|Author:||Jane Read, Brenden E. McNeil, Richard E. Martell|
|Publication:||Ecological Modelling, Volume 195, Issues 3-4, 15 June 2006, Pages 281-295|
Human dominance over the spatial patterns of nitrogen (N) cycling in forested ecosystems of the northeast United States is regulated through the locally variable legacy of historic forest disturbance, and the regionally variable effects of chronic atmospheric N deposition. In order to effectively use ecosystem models to understand the combined influence of these perturbations, the level of detail, or resolution, of input data must be carefully matched to the scale of analysis. By interpreting historic accounts of anthropogenic forest disturbances in the Adirondack Park between 1860 and 1916 into GIS models, we developed two realistic disturbance history scenarios of differing resolution. Using these models, we found predictions of present-day N cycling obtained from an ecosystem process model, PnET-CN, to be sensitive to the resolution of century-old disturbance input data. PnET-CN predictions obtained using the higher-resolution (more complex) disturbance scenario produced significantly different predictions of N cycling for selective-cut versus clear-cut disturbance regimes.

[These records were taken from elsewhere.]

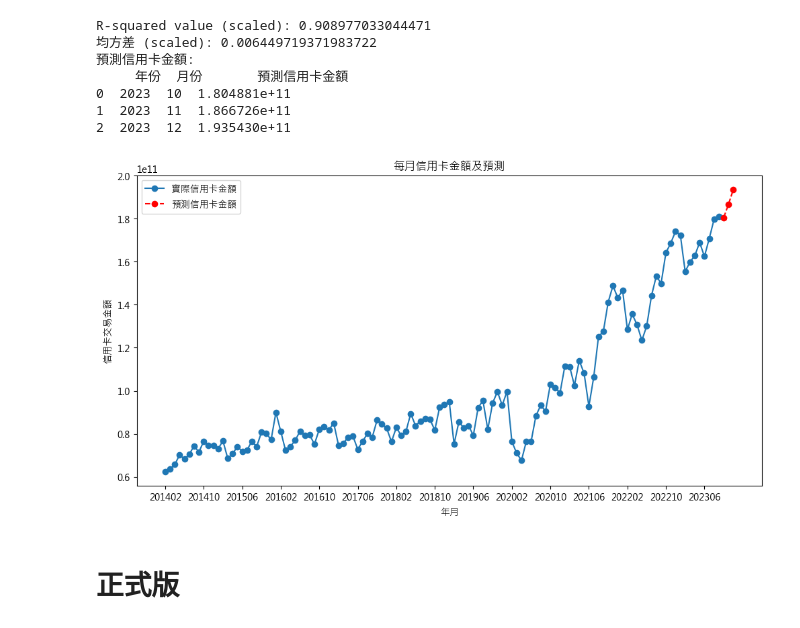
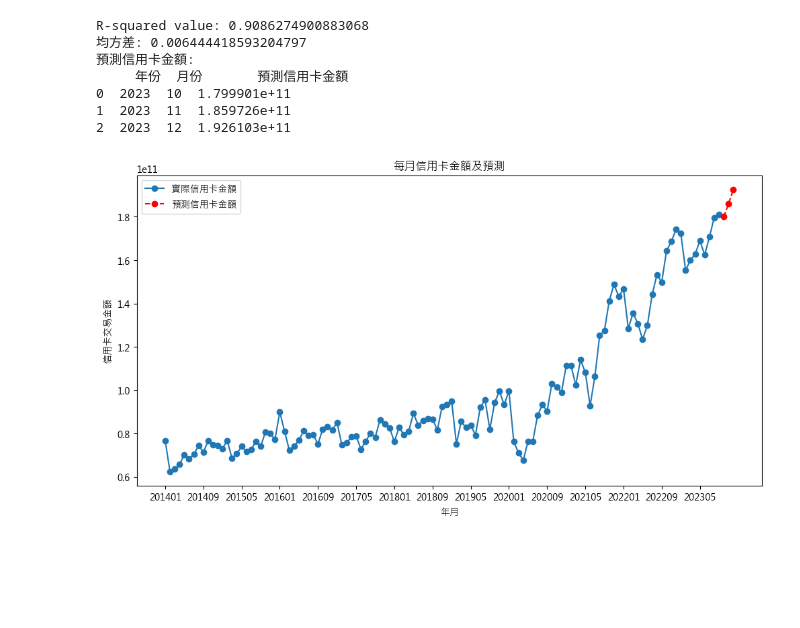
Before and after one commit to xuanlll17/creditcard, a Jupyter notebook: ML.ipynb, the cells around one changed output. Saved outputs shown, nothing was run; the diff lists cells and outputs as text; code cells hidden in the pictures; blank space fills up the shorter version.

```diff
--- a/ML.ipynb
+++ b/ML.ipynb
@@ -16,8 +16,6 @@ df["年月"] = df["年月"].dt.strftime("%Y%m")
 # 按照年月分组，計算每年各個月份的信用卡消費金額
 monthly_total_expenses = df.groupby(["年月"])["信用卡交易金額[新台幣]"].sum().reset_index()
 
-# 移除第一個月
-monthly_total_expenses = monthly_total_expenses.iloc[1:]
 
 # 將 '年月' 轉 datetime 取出年份和月份
 monthly_total_expenses["年份"] = pd.to_datetime(
@@ -30,20 +28,10 @@ monthly_total_expenses["月份"] = pd.to_datetime(
 X = monthly_total_expenses[["年份", "月份"]].astype(float)
 y = monthly_total_expenses["信用卡交易金額[新台幣]"]
 
-# 多項式特徵轉換
+# 特徵轉換
 degree = 2
 poly = PolynomialFeatures(degree=degree)
 X_poly = poly.fit_transform(X)
-
-model = LinearRegression()
-model.fit(X_poly, y)
-
-# 預測2023年10月、11月和12月的信用卡消費金額
-next_months = pd.DataFrame({"年份": [2023] * 3, "月份": [10, 11, 12]})
-next_months_poly = poly.transform(next_months)
-
-# 將預測的信用卡金額合併至DataFrame
-next_months["預測信用卡金額"] = model.predict(next_months_poly)
 
 # 特徵縮放(MinMaxScaler)
 scaler_X = MinMaxScaler()
@@ -52,48 +40,51 @@ scaler_y = MinMaxScaler()
 X_scaled = scaler_X.fit_transform(X_poly)
 y_scaled = scaler_y.fit_transform(y.values.reshape(-1, 1)).flatten()
 
-# 建立多項式迴歸模型
-model_scaled = LinearRegression()
-model_scaled.fit(X_scaled, y_scaled)
+# 建立模型
+model = LinearRegression()
+model.fit(X_scaled, y_scaled)
 
 # 預測2023年10月、11月和12月的信用卡消費金額
+next_months = pd.DataFrame({"年份": [2023] * 3, "月份": [10, 11, 12]})
+next_months_poly = poly.transform(next_months)
 next_months_scaled = scaler_X.transform(next_months_poly)
-next_months["預測信用卡金額_scaled"] = scaler_y.inverse_transform(
-    model_scaled.predict(next_months_scaled).reshape(-1, 1)
+
+# 將預測的信用卡金額合併至DataFrame
+next_months["預測信用卡金額"] = scaler_y.inverse_transform(
+    model.predict(next_months_scaled).reshape(-1, 1)
 ).flatten()
 
-r_squared_scaled = r2_score(y_scaled, model_scaled.predict(X_scaled))
-print(f"R-squared value (scaled): {r_squared_scaled}")
-mse_scaled = mean_squared_error(y_scaled, model_scaled.predict(X_scaled))
-print(f"均方差 (scaled): {mse_scaled}")
+# R平方與平均方差
+r_squared = r2_score(y_scaled, model.predict(X_scaled))
+print(f"R-squared value: {r_squared}")
+mse = mean_squared_error(y_scaled, model.predict(X_scaled))
+print(f"均方差: {mse}")
 
 print("預測信用卡金額:")
 print(next_months[["年份", "月份", "預測信用卡金額"]])
 
 plt.figure(figsize=(12, 6))
 plt.plot(monthly_total_expenses["年月"], y, marker="o", label="實際信用卡金額")
 plt.plot(
     next_months["年份"].astype(str) + next_months["月份"].astype(str).str.zfill(2),
     next_months["預測信用卡金額"],
     marker="o",
     linestyle="--",
     color="red",
     label="預測信用卡金額",
 )
 plt.title("每月信用卡金額及預測")
 plt.xlabel("年月")
 plt.ylabel("信用卡交易金額")
 plt.xticks(monthly_total_expenses["年月"][::8])  # 每8個標籤顯示一次
 plt.legend()
 plt.show()
 # %% [output]
-R-squared value (scaled): 0.908977033044471
-均方差 (scaled): 0.006449719371983722
+R-squared value: 0.9086274900883068
+均方差: 0.006444418593204797
 預測信用卡金額:
      年份  月份       預測信用卡金額
-0  2023  10  1.804881e+11
-1  2023  11  1.866726e+11
-2  2023  12  1.935430e+11
+0  2023  10  1.799901e+11
+1  2023  11  1.859726e+11
+2  2023  12  1.926103e+11
-[figure, old version]
+[figure, new version]
-# %% [markdown]
-# 正式版
```
Also changed, not shown: parts of 3 cells of this notebook.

Our experience with the combined use of GIS and a biogeochemical model suggests that the development of spatially explicit disturbance history information from historic accounts may enable future research to: (1) develop more precise quantitative disturbance history inputs at appropriate resolutions for ecosystem process models, and (2) more adequately characterize field-testable differences in old-growth, selective-cut, and clear-cut disturbance regimes.